• _Structured diff data_:

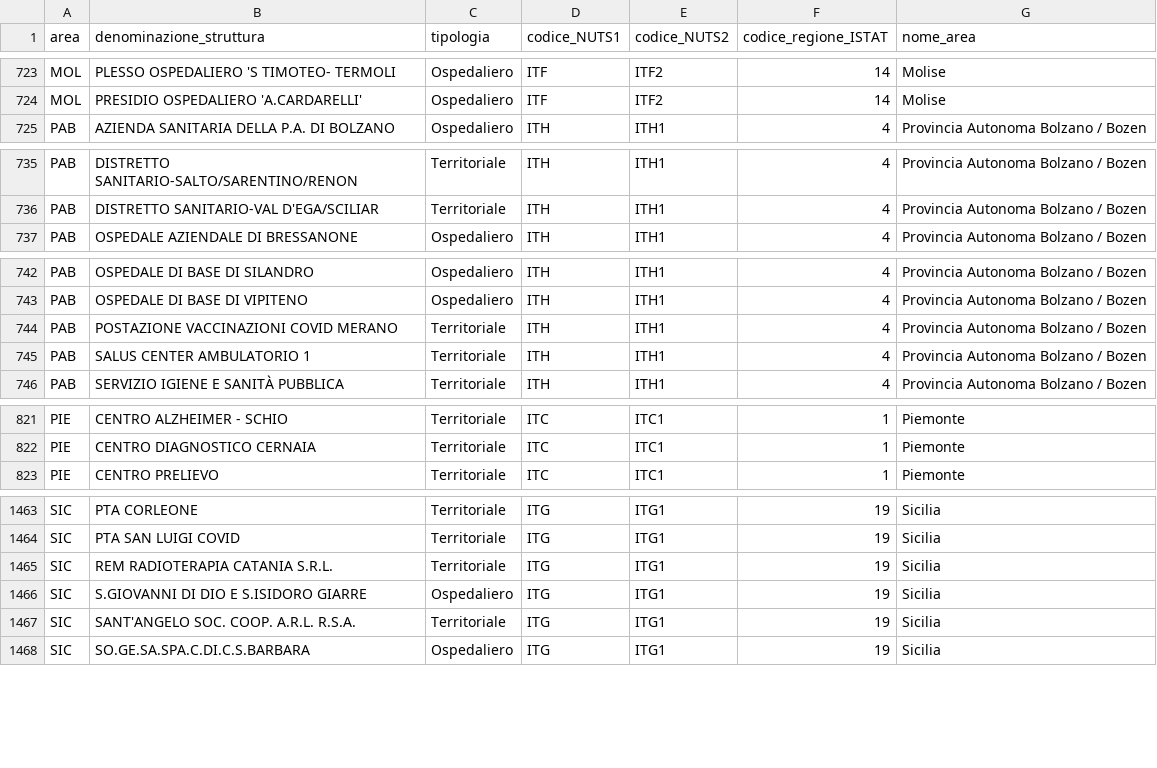
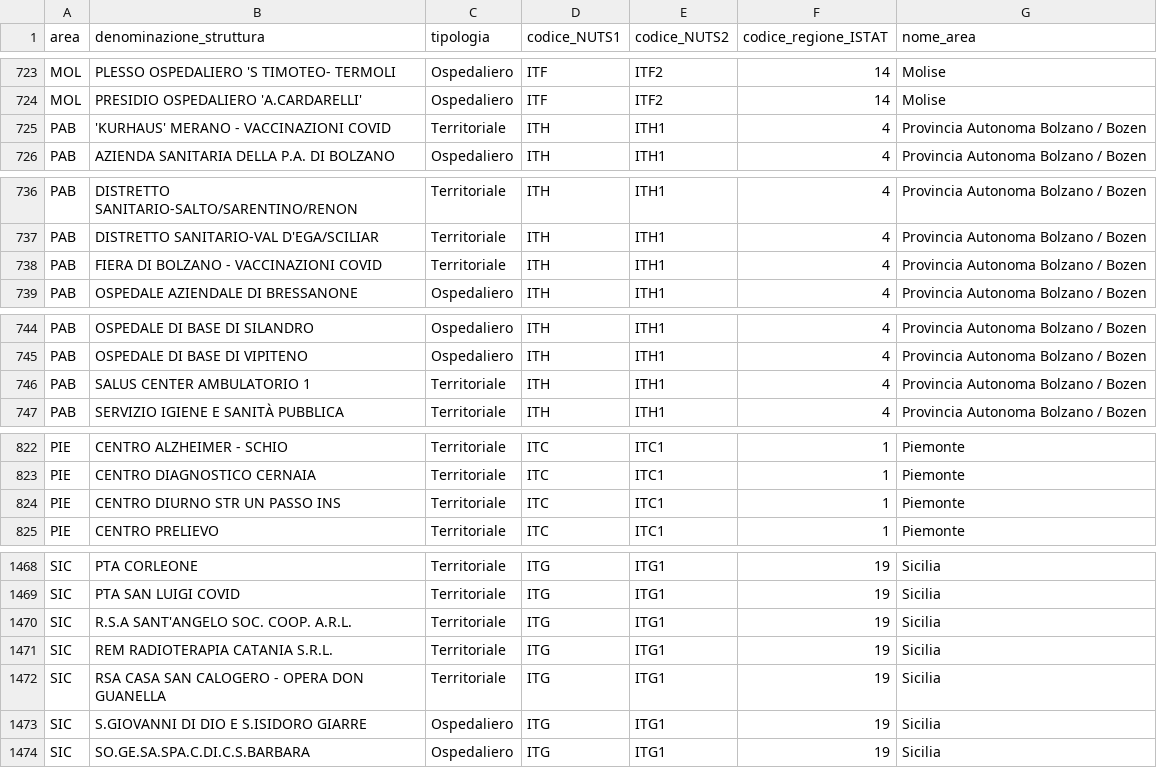
Before and after one commit to italia/covid19-opendata-vaccini, a CSV file: dati/punti-somministrazione-tipologia.csv, drawn as a sheet; only a part is shown, gaps mark what is left out; the diff covers the shown part only.

Commit message:
update dataset

```diff
--- a/dati/punti-somministrazione-tipologia.csv
+++ b/dati/punti-somministrazione-tipologia.csv
@@ -724,2 +724,3 @@ MOL,PLESSO OSPEDALIERO 'S TIMOTEO- TERMOLI,Ospedaliero,ITF,ITF2,14,Molise
 MOL,PRESIDIO OSPEDALIERO 'A.CARDARELLI',Ospedaliero,ITF,ITF2,14,Molise
+PAB,'KURHAUS' MERANO - VACCINAZIONI COVID,Territoriale,ITH,ITH1,4,Provincia Autonoma Bolzano / Bozen
 PAB,AZIENDA SANITARIA DELLA P.A. DI BOLZANO,Ospedaliero,ITH,ITH1,4,Provincia Autonoma Bolzano / Bozen
@@ -736,2 +737,3 @@ PAB,DISTRETTO SANITARIO-SALTO/SARENTINO/RENON,Territoriale,ITH,ITH1,4,Provincia
 PAB,DISTRETTO SANITARIO-VAL D'EGA/SCILIAR,Territoriale,ITH,ITH1,4,Provincia Autonoma Bolzano / Bozen
+PAB,FIERA DI BOLZANO - VACCINAZIONI COVID,Territoriale,ITH,ITH1,4,Provincia Autonoma Bolzano / Bozen
 PAB,OSPEDALE AZIENDALE DI BRESSANONE,Ospedaliero,ITH,ITH1,4,Provincia Autonoma Bolzano / Bozen
@@ -743,3 +745,2 @@ PAB,OSPEDALE DI BASE DI SILANDRO,Ospedaliero,ITH,ITH1,4,Provincia Autonoma Bolza
 PAB,OSPEDALE DI BASE DI VIPITENO,Ospedaliero,ITH,ITH1,4,Provincia Autonoma Bolzano / Bozen
-PAB,POSTAZIONE VACCINAZIONI COVID MERANO,Territoriale,ITH,ITH1,4,Provincia Autonoma Bolzano / Bozen
 PAB,SALUS CENTER AMBULATORIO 1,Territoriale,ITH,ITH1,4,Provincia Autonoma Bolzano / Bozen
@@ -822,2 +823,3 @@ PIE,CENTRO ALZHEIMER - SCHIO,Territoriale,ITC,ITC1,1,Piemonte
 PIE,CENTRO DIAGNOSTICO CERNAIA,Territoriale,ITC,ITC1,1,Piemonte
+PIE,CENTRO DIURNO STR UN PASSO INS,Territoriale,ITC,ITC1,1,Piemonte
 PIE,CENTRO PRELIEVO,Territoriale,ITC,ITC1,1,Piemonte
@@ -1464,5 +1469,6 @@ SIC,PTA CORLEONE,Territoriale,ITG,ITG1,19,Sicilia
 SIC,PTA SAN LUIGI COVID,Territoriale,ITG,ITG1,19,Sicilia
+SIC,R.S.A SANT'ANGELO SOC. COOP. A.R.L.,Territoriale,ITG,ITG1,19,Sicilia
 SIC,REM RADIOTERAPIA CATANIA S.R.L.,Territoriale,ITG,ITG1,19,Sicilia
+SIC,RSA CASA SAN CALOGERO - OPERA DON GUANELLA,Territoriale,ITG,ITG1,19,Sicilia
 SIC,S.GIOVANNI DI DIO E S.ISIDORO GIARRE,Ospedaliero,ITG,ITG1,19,Sicilia
-SIC,SANT'ANGELO SOC. COOP. A.R.L. R.S.A.,Territoriale,ITG,ITG1,19,Sicilia
 SIC,SO.GE.SA.SPA.C.DI.C.S.BARBARA,Ospedaliero,ITG,ITG1,19,Sicilia
```
Also changed, not shown: 4 added rows elsewhere in this file, dati/anagrafica-vaccini-summary-latest.csv, dati/somministrazioni-vaccini-summary-latest.csv, 8 other files.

• _TASK INSTRUCTIONS_: Any picture found in the data is to be skipped while the rest is copied exactly.

• _RESULT FOR THIS EXERCISE_:
Before and after one commit to italia/covid19-opendata-vaccini, a CSV file: dati/punti-somministrazione-tipologia.csv, drawn as a sheet; only a part is shown, gaps mark what is left out; the diff covers the shown part only.

Commit message:
update dataset

```diff
--- a/dati/punti-somministrazione-tipologia.csv
+++ b/dati/punti-somministrazione-tipologia.csv
@@ -724,2 +724,3 @@ MOL,PLESSO OSPEDALIERO 'S TIMOTEO- TERMOLI,Ospedaliero,ITF,ITF2,14,Molise
 MOL,PRESIDIO OSPEDALIERO 'A.CARDARELLI',Ospedaliero,ITF,ITF2,14,Molise
+PAB,'KURHAUS' MERANO - VACCINAZIONI COVID,Territoriale,ITH,ITH1,4,Provincia Autonoma Bolzano / Bozen
 PAB,AZIENDA SANITARIA DELLA P.A. DI BOLZANO,Ospedaliero,ITH,ITH1,4,Provincia Autonoma Bolzano / Bozen
@@ -736,2 +737,3 @@ PAB,DISTRETTO SANITARIO-SALTO/SARENTINO/RENON,Territoriale,ITH,ITH1,4,Provincia
 PAB,DISTRETTO SANITARIO-VAL D'EGA/SCILIAR,Territoriale,ITH,ITH1,4,Provincia Autonoma Bolzano / Bozen
+PAB,FIERA DI BOLZANO - VACCINAZIONI COVID,Territoriale,ITH,ITH1,4,Provincia Autonoma Bolzano / Bozen
 PAB,OSPEDALE AZIENDALE DI BRESSANONE,Ospedaliero,ITH,ITH1,4,Provincia Autonoma Bolzano / Bozen
@@ -743,3 +745,2 @@ PAB,OSPEDALE DI BASE DI SILANDRO,Ospedaliero,ITH,ITH1,4,Provincia Autonoma Bolza
 PAB,OSPEDALE DI BASE DI VIPITENO,Ospedaliero,ITH,ITH1,4,Provincia Autonoma Bolzano / Bozen
-PAB,POSTAZIONE VACCINAZIONI COVID MERANO,Territoriale,ITH,ITH1,4,Provincia Autonoma Bolzano / Bozen
 PAB,SALUS CENTER AMBULATORIO 1,Territoriale,ITH,ITH1,4,Provincia Autonoma Bolzano / Bozen
@@ -822,2 +823,3 @@ PIE,CENTRO ALZHEIMER - SCHIO,Territoriale,ITC,ITC1,1,Piemonte
 PIE,CENTRO DIAGNOSTICO CERNAIA,Territoriale,ITC,ITC1,1,Piemonte
+PIE,CENTRO DIURNO STR UN PASSO INS,Territoriale,ITC,ITC1,1,Piemonte
 PIE,CENTRO PRELIEVO,Territoriale,ITC,ITC1,1,Piemonte
@@ -1464,5 +1469,6 @@ SIC,PTA CORLEONE,Territoriale,ITG,ITG1,19,Sicilia
 SIC,PTA SAN LUIGI COVID,Territoriale,ITG,ITG1,19,Sicilia
+SIC,R.S.A SANT'ANGELO SOC. COOP. A.R.L.,Territoriale,ITG,ITG1,19,Sicilia
 SIC,REM RADIOTERAPIA CATANIA S.R.L.,Territoriale,ITG,ITG1,19,Sicilia
+SIC,RSA CASA SAN CALOGERO - OPERA DON GUANELLA,Territoriale,ITG,ITG1,19,Sicilia
 SIC,S.GIOVANNI DI DIO E S.ISIDORO GIARRE,Ospedaliero,ITG,ITG1,19,Sicilia
-SIC,SANT'ANGELO SOC. COOP. A.R.L. R.S.A.,Territoriale,ITG,ITG1,19,Sicilia
 SIC,SO.GE.SA.SPA.C.DI.C.S.BARBARA,Ospedaliero,ITG,ITG1,19,Sicilia
```
Also changed, not shown: 4 added rows elsewhere in this file, dati/anagrafica-vaccini-summary-latest.csv, dati/somministrazioni-vaccini-summary-latest.csv, 8 other files.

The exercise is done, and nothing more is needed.